True Blood: Life Matters Because We Die
Alan Ball was known for his masterful use of music in Six Feet Under. He's lost none of his touch when it comes to his current HBO series, True Blood -- which happens to be set in the Louisiana swamps, not terribly far from Houston. Much thanks to True-Blood.net, who has offered to help us with tracking down the songs of True Blood post-episode.
We've only one episode left in this season of True Blood, a season that I still can't decide if it was brilliant or a sign of further decline. It's taken some truly bizarre turns, but in doing so also made some extremely bold decisions. Perhaps none more than this week.
The death of Terry Bellefleur is damn strange, even though it's a death with no mystery behind it at all. In the midst of the vampire holocaust finally being averted in a complete and utter bloodbath of face stomping and dick-ripping, the episode focuses its entire other half on Terry's funeral.
Perhaps there is not other character you could kill and so perfectly make an audience sad. Certainly no other character managed to come so far from a damaged root into love and happiness. In a sense, it was an experience that was so quintessentially Charlaine Harris that for the first time sense season two I really remembered why I liked the books so much in the first place.
TicketsFri., Dec. 9, 8:00pm
TicketsTue., Dec. 13, 8:00pm
Kelsea Ballerini - The First Time Tour
TicketsWed., Dec. 14, 7:00pm
MIX 96.5 Not So Silent Night with Train and Fitz & the Tantrums
TicketsThu., Dec. 15, 8:00pm
Flosstradamus - Hi Def Youth Tour 2016
TicketsFri., Dec. 16, 8:00pm
There's good old fashioned Southern fighting and casual racism at the funeral. There's heartfelt, not at all supernatural stories of the town of Bon Temps coming to re-accept Terry as he struggled with PTSD following his time in the Iraq War, flashbacks of Terry's terrible first obstacles to re-acclimate to society, and Sookie casually using her telepathy to ease the pain of others regardless of how weird it makes her seem.
It really was a triumph of an episode that explores death completely and humanely, which has been real hard to do when you start making everyone vampires. This was the true core of what made the whole Sookieverse enticing.
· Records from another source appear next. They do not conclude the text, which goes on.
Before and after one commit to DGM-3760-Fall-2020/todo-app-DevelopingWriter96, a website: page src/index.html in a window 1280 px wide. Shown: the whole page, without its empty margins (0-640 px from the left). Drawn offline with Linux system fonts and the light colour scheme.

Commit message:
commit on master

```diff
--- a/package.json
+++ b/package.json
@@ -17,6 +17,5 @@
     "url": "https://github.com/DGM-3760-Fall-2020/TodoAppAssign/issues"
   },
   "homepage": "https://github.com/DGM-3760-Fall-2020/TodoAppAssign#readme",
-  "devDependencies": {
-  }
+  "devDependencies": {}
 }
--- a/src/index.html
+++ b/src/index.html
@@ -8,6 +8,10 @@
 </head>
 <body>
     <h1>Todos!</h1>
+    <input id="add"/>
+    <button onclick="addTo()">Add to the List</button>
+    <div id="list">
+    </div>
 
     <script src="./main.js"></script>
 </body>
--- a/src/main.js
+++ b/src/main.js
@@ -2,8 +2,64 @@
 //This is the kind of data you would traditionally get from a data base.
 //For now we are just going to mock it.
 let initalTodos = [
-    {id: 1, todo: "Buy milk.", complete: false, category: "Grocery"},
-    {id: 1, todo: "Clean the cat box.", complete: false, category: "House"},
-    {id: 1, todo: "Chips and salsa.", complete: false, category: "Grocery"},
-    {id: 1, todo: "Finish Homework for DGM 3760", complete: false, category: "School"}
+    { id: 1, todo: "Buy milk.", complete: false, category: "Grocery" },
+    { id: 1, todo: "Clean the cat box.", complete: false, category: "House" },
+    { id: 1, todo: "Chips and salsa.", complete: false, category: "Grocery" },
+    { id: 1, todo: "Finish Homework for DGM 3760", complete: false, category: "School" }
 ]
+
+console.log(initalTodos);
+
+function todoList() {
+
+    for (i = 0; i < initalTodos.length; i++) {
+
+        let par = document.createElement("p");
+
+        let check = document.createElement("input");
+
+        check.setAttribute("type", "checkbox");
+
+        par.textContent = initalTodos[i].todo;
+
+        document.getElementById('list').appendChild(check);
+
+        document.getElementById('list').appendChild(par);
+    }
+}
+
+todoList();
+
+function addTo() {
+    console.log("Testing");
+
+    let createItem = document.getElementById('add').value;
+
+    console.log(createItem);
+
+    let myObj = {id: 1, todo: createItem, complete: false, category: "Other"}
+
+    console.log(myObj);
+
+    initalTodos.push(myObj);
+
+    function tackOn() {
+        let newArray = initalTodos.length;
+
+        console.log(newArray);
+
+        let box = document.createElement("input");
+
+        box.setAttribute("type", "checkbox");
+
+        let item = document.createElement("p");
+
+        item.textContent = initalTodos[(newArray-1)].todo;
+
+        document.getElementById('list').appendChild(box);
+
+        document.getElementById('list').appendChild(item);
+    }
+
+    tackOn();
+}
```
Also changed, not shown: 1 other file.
It was the simple story of a small town where there just happen to be vampires. Every episode should be like this one.
Perhaps the best moment of the whole thing was an impromptu song by Big John, Terry's fellow Merlotte's cook. I honestly can't remember when the character was last on the show, yet he stands up near the end of the funeral to deliver his words for the occasion. He does so in song, an original compositions by Nathan Barr for the episode called "Life Matters."
I regret there isn't anyway to post the tune here at the moment. It hasn't been made available for download, nor does anyone have it on YouTube yet. The song is sung in an old black gospel style, and John says it was a favorite of his grandmother's. I have a deep passionate love of classic Southern hymns and popular Christian songs from the first half of the twentieth century. Barr really did a great job on capturing that spirit, and in doing so created the best musical incidental moment since Bill performed "Hard Hearted Hannah" as a young vampire.
The voice comes courtesy of Chris Pierce, who sings with Reverend Tall Tree & The Blackstrap Brothers. Pierce is actually Tara Buck's (Ginger) husband, who was delighted to have an opportunity to be heard on the show in some form.
It's a beautiful tune that I hope we see available for sale soon in some form. Its lyrics so perfectly summed up the magic of this series that drew us all in before. If they can do this, why don't they do it every episode?
ROCKS OFF'S GREATEST HITS
Get the Music Newsletter
Keep your thumb on the local music scene each week with music news, trends, artist interviews and concert listings. We'll also send you special ticket offers and music deals.